Content revision data:
Segment Open

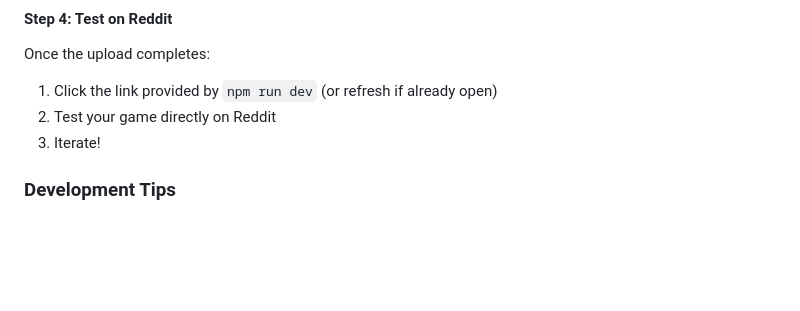
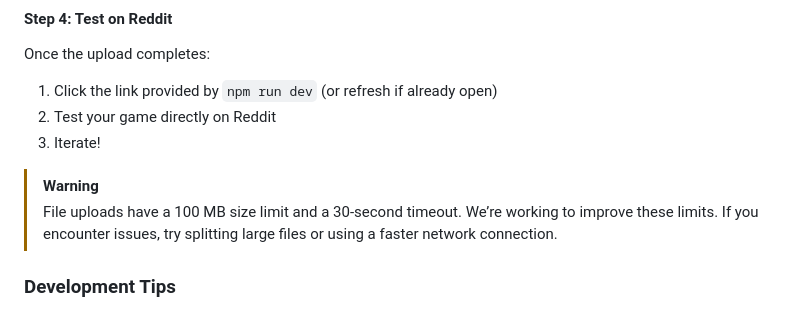
Before and after one commit to YoYoGames/GameMakerRedditTemplate, a Markdown page: docs/HowToBuild.md, the part around the change. Drawn GitHub-style; blank space fills up the shorter version.

Commit message:
Added file size limit warning to documentation

```diff
--- a/docs/HowToBuild.md
+++ b/docs/HowToBuild.md
@@ -173,6 +173,9 @@ Once the upload completes:
 2. Test your game directly on Reddit
 3. Iterate!
 
+> [!WARNING]
+> File uploads have a 100 MB size limit and a 30-second timeout. We’re working to improve these limits. If you encounter issues, try splitting large files or using a faster network connection.
+
 ### Development Tips
 
 - **Keep `npm run dev` running**: Don't stop the development server between builds. It's designed to run continuously.
```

Segment Closed

| Exercise |
Report every line of the records that contains the word "limit".

| Solution for this task |
Added file size limit warning to documentation
+> File uploads have a 100 MB size limit and a 30-second timeout. We’re working to improve these limits. If you encounter issues, try splitting large files or using a faster network connection.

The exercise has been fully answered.